Florence King was one of the premier writers of the 20th century. In particular, as a book reviewer, she was unrivaled. And was there a better scourge of multiculturalism than the crotchety, gin-swilling, chain-smoking, off-colored prose perfectionist who fired off verbal mortars from a nicotine-and-tar patina-d apartment on Caroline Street? I don’t think so. She is an important part of the history and fiber of this institution known for harboring great writers. Her thousands upon thousands of adoring fans — many of whom she counted as pen pals (she loved getting letters from her readers) — will agree.
One private thing: Florence was spiritual — at least that she felt the spirit of a few departed souls, especially her famous Granny. That led her to think, maybe . . . A few months back she asked me to pray for her, and I did, and she was happy to know that rosaries on Bill Buckley’s old beads were being said for her. It gave her comfort, and maybe there were other consequences. But tonight I will say another prayer for her, and I hope you will too, because if you were someone who derived great enjoyment from reading Florence King, know that, at the end, she sought peace, and if we can help her rest in it, we should.
When I was young and a budding conservative, I devoured the old National Review magazines, and one column I could not miss was the Florence King column, which I believe was on the back end of the issue. When I proclaim the rightful superiority of traditional conservatism, Florence King was one of those writers that had an impact on my thinking. Here's how her Wikipedia entry characterizes her conservative philosophy:
King was a traditionalist conservative, but not a "movement conservative," and she objected to much of the populist direction of the contemporary American Right. King labeled herself a "misanthrope." She was an active Episcopalian (though she often referred to her agnosticism), a member of Phi Alpha Theta, and a monarchist.
Monarchist? Well, she probably was and that's about as traditional a conservative as one gets. To be fair, King's father was British, and so that may be referring to her British, Tory leanings.
But she most definitely was a misanthrope. That characteristic is the one I most remember about her. I pulled up a few of her quotes posted on Goodreads. Let me share a few.
She never married and from what I gathered she was mostly a hermit:
“Keep dating and you will become so sick, so badly crippled, so deformed, so emotionally warped and mentally defective that you will marry anybody.”

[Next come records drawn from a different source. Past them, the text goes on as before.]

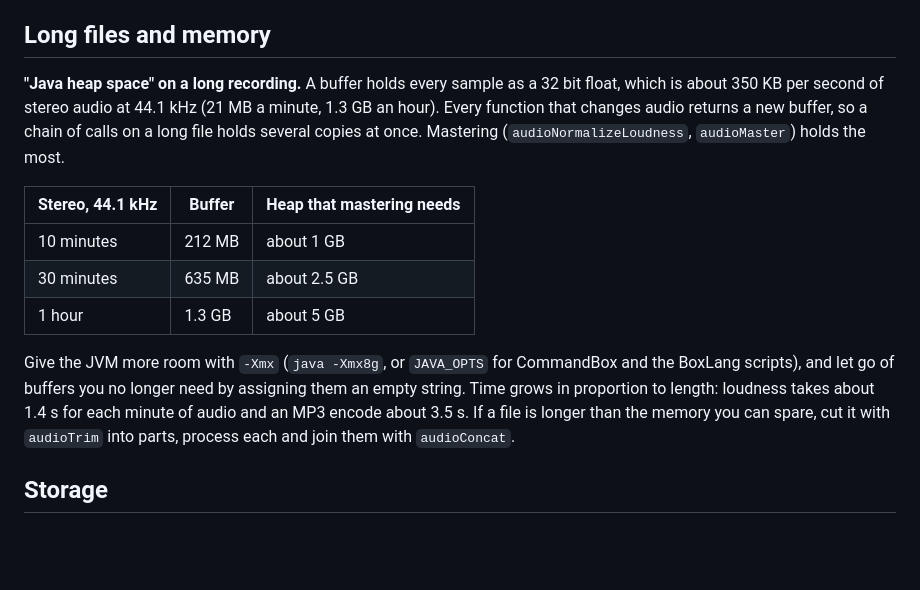
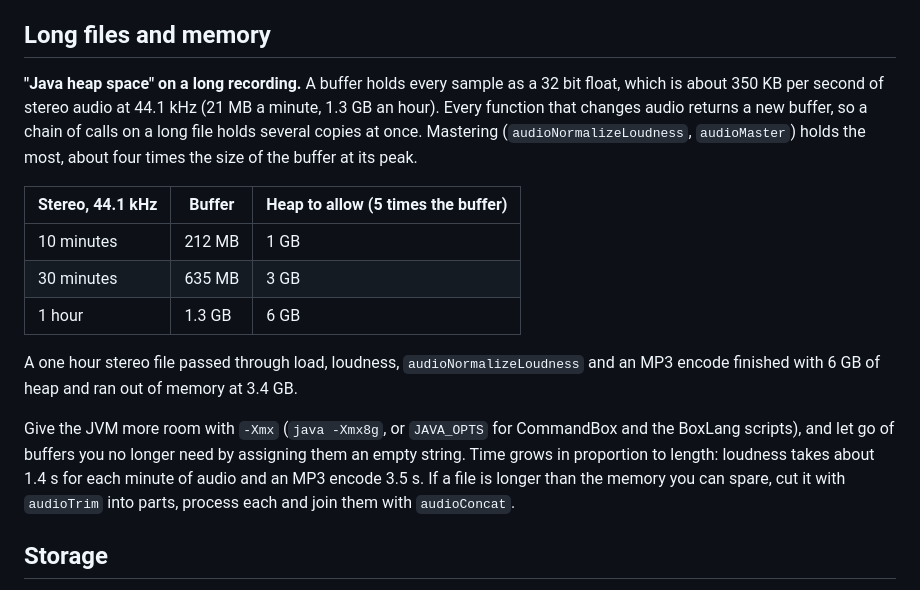
Before and after one commit to ortus-boxlang/bx-audio, a Markdown page: docs/troubleshooting.md, the part around the change. Drawn GitHub-style; blank space fills up the shorter version.

Commit message:
Troubleshooting: heap needed per hour of audio, measured
Co-Authored-By: Claude Sonnet 5.5 <noreply@anthropic.com>
Claude-Session: https://claude.ai/code/session_01E4eZvxRZMmxKytddFyKwXk

```diff
--- a/docs/troubleshooting.md
+++ b/docs/troubleshooting.md
@@ -62,15 +62,17 @@ It checks Java, `java.desktop`, MP3, FFmpeg, the sound card, the examples, the M
 
 ## Long files and memory
 
-**"Java heap space" on a long recording.** A buffer holds every sample as a 32 bit float, which is about 350 KB per second of stereo audio at 44.1 kHz (21 MB a minute, 1.3 GB an hour). Every function that changes audio returns a new buffer, so a chain of calls on a long file holds several copies at once. Mastering (`audioNormalizeLoudness`, `audioMaster`) holds the most.
+**"Java heap space" on a long recording.** A buffer holds every sample as a 32 bit float, which is about 350 KB per second of stereo audio at 44.1 kHz (21 MB a minute, 1.3 GB an hour). Every function that changes audio returns a new buffer, so a chain of calls on a long file holds several copies at once. Mastering (`audioNormalizeLoudness`, `audioMaster`) holds the most, about four times the size of the buffer at its peak.
 
-| Stereo, 44.1 kHz | Buffer | Heap that mastering needs |
+| Stereo, 44.1 kHz | Buffer | Heap to allow (5 times the buffer) |
 |---|---|---|
-| 10 minutes | 212 MB | about 1 GB |
-| 30 minutes | 635 MB | about 2.5 GB |
-| 1 hour | 1.3 GB | about 5 GB |
+| 10 minutes | 212 MB | 1 GB |
+| 30 minutes | 635 MB | 3 GB |
+| 1 hour | 1.3 GB | 6 GB |
 
-Give the JVM more room with `-Xmx` (`java -Xmx8g`, or `JAVA_OPTS` for CommandBox and the BoxLang scripts), and let go of buffers you no longer need by assigning them an empty string. Time grows in proportion to length: loudness takes about 1.4 s for each minute of audio and an MP3 encode about 3.5 s. If a file is longer than the memory you can spare, cut it with `audioTrim` into parts, process each and join them with `audioConcat`.
+A one hour stereo file passed through load, loudness, `audioNormalizeLoudness` and an MP3 encode finished with 6 GB of heap and ran out of memory at 3.4 GB.
+
+Give the JVM more room with `-Xmx` (`java -Xmx8g`, or `JAVA_OPTS` for CommandBox and the BoxLang scripts), and let go of buffers you no longer need by assigning them an empty string. Time grows in proportion to length: loudness takes about 1.4 s for each minute of audio and an MP3 encode 3.5 s. If a file is longer than the memory you can spare, cut it with `audioTrim` into parts, process each and join them with `audioConcat`.
 
 ## Storage
 
```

She was always ready to touch on her misanthropy:
“Misanthropes have some admirable -- if paradoxical -- virtues. It is no exaggeration to say that we are among the nicest people you are likely to meet. Because good manners build sturdy walls, our distaste for intimacy makes us exceedingly cordial. “Ships that pass in the night.” As long as you remain a stranger we will be your friend forever.”

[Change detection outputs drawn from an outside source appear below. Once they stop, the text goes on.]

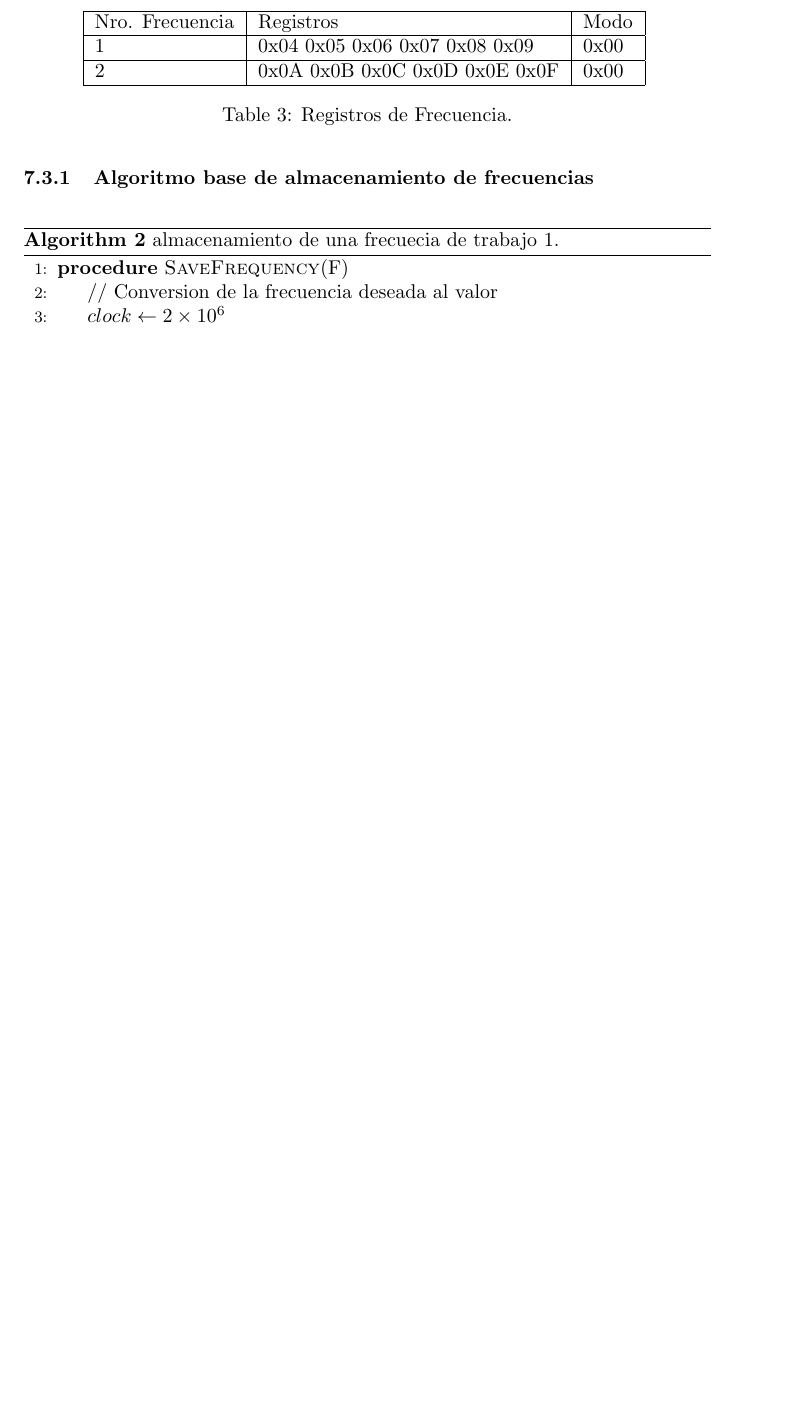
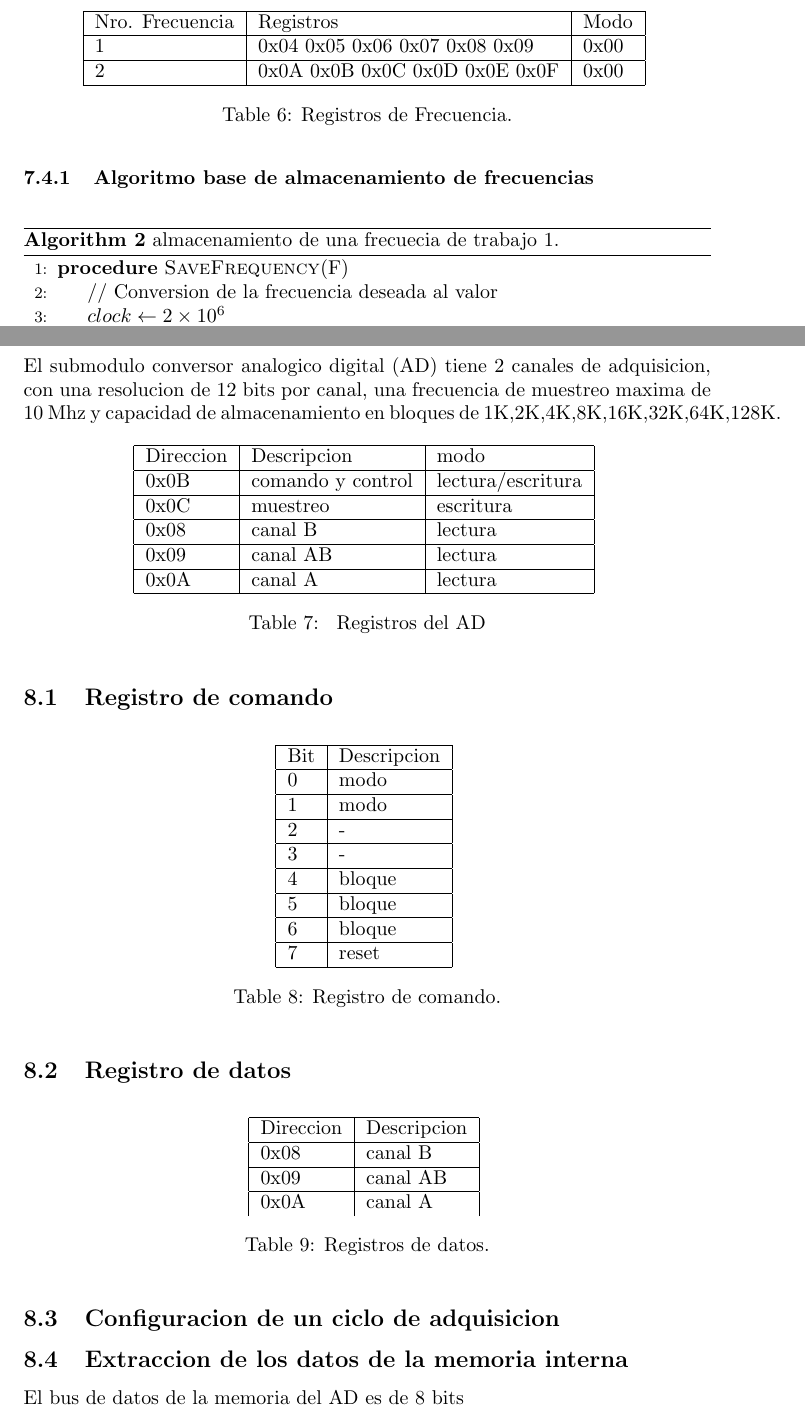
Before and after one commit to pablobovina/InformeModuloDigital, a LaTeX document (tex/main.tex, which reads tex/cap_8_submodulo_ad.tex): part of page 9 of 38 before the commit and two parts of pages 10 and 11 of 39 after it, the two joined at a grey line, cut so that both start at the same text, the shorter picture padded with empty space. Compiled offline with pdfLaTeX.

Commit message:
dds y ad

```diff
--- a/tex/cap_8_submodulo_ad.tex
+++ b/tex/cap_8_submodulo_ad.tex
@@ -1,2 +1,86 @@
 \section{Submodulo AD}
+
+El submodulo conversor analogico digital (AD) tiene 2 canales de adquisicion,
+con una resolucion de 12 bits por canal, una frecuencia de muestreo maxima de 10 Mhz
+y capacidad de almacenamiento en bloques de 1K,2K,4K,8K,16K,32K,64K,128K.
+
+\begin{table}[ht]
+    \centering
+    \begin{tabular}{|l|l|l|}
+    \hline
+    Direccion   & Descripcion       & modo\\
+    \hline
+     0x0B       & comando y control & lectura/escritura\\
+    \hline
+     0x0C       & muestreo          & escritura\\
+     \hline
+     0x08       & canal B           &lectura   \\
+     \hline
+     0x09       & canal AB          &lectura   \\
+     \hline
+     0x0A       & canal A           &lectura   \\
+     \hline
+\end{tabular}
+\caption{\label{tab:registros_ad} Registros del AD}
+\end{table}
+
+\subsection{Registro de comando}
+\begin{table}[ht]
+    \centering
+    \begin{tabular}{|l|l|l|}
+    \hline
+    Bit    & Descripcion \\
+    \hline
+     0 & modo\\
+    \hline
+     1 & modo\\
+     \hline
+     2 & - \\
+     \hline
+     3 & - \\
+     \hline
+     4 & bloque \\
+     \hline
+     5 & bloque \\
+     \hline
+     6 & bloque \\
+     \hline
+     7 & reset \\
+     \hline
+\end{tabular}
+\caption{\label{tab:registros_ad_cmd}Registro de comando.}
+\end{table}
+
+\subsection{Registro de datos}
+
+\begin{table}[ht]
+    \centering
+    \begin{tabular}{|l|l|l|}
+    \hline
+    Direccion & Descripcion \\
+    \hline
+     0x08 & canal B\\
+    \hline
+     0x09 & canal AB\\
+     \hline
+     0x0A & canal A\\
+\end{tabular}
+\caption{\label{tab:registros_ad_datos}Registros de datos.}
+\end{table}
+
+
+\subsection{Configuracion de un ciclo de adquisicion}
+
+
+
+
+
+
+
+
+\subsection{Extraccion de los datos de la memoria interna}
+
+El bus de datos de la memoria del AD es de 8 bits
+
+
 \newpage
```
Also changed, not shown: tex/cap_7_submodulo_dds2.tex (+62 -6 lines), tex/main.pdf.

She had the ability to read the very core of people:
“Hell hath no fury like a liberal arts major scorned.”
“The belle is a product of the Deep South, which is a product of the nineteenth century and the Age of Romanticism. Virginia is a product of the eighteenth century. It's impossible to extract a belle from the Age of Reason.”
Being a southerner, she frequently wrote about it.
“One of the most startling phenomena I ever witnessed occurred in the South after the Arab-Israeli Six-day War. I doubt if the world has ever seen such a rapid ceasefire in antisemitism. I heard one Southern man after another say in tones that i can only describe as gleeful: 'by dern, those Jew boys sure can fight!' One man seriously recommended that Congress pass a special act making Moshe Dayan an American citizen so that he could become Secretary of Defense. He had obviously found a new ‘hero;' as he put it 'That one-eyed bastid would wipe out anybody offin the map whut gave us any trouble.”
“Southerners have a genius for psychological alchemy ... If something intolerable simply cannot be changed, driven away or shot they will not only tolerate it but take pride in it as well.”
But her greatest gift was her wit and way with words:
“A woman must wait for her ovaries to die before she can get her rightful personality back. Post-menstrual is the same as pre-menstrual; I am once again what I was before the age of twelve: a female human being who knows that a month has thirty days, not twenty-five, and who can spend every one of them free of the shackles of that defect of body and mind known as femininity.”
Rest in peace Florence King, I shall forever remember reading you at night in that beloved magazine.